**Exercise prompt:** This exercise calls for every line of the listing below that contains the word "Also".

Available records Start Marker

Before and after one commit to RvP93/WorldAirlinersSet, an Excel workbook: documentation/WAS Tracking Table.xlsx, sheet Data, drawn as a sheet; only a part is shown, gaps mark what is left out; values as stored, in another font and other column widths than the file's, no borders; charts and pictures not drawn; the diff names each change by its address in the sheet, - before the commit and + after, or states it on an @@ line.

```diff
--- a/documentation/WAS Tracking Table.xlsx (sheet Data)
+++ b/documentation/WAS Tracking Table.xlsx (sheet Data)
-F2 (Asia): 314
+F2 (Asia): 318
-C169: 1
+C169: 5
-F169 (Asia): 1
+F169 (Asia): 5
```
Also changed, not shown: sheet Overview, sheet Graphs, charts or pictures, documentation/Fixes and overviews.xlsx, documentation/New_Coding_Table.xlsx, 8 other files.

Available records End Marker
Available records Start Marker

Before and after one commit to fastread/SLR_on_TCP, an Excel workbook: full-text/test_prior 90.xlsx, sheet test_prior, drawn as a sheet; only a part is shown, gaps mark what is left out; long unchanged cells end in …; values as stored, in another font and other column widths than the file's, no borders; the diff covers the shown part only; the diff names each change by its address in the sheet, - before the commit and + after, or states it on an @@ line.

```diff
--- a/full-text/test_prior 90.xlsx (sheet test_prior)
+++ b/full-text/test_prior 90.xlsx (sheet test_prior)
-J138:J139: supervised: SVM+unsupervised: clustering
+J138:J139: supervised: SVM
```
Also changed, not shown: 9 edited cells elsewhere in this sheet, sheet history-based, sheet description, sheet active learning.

Available records End Marker

**Written answer:**
Also changed, not shown: sheet Overview, sheet Graphs, charts or pictures, documentation/Fixes and overviews.xlsx, documentation/New_Coding_Table.xlsx, 8 other files.
Also changed, not shown: 9 edited cells elsewhere in this sheet, sheet history-based, sheet description, sheet active learning.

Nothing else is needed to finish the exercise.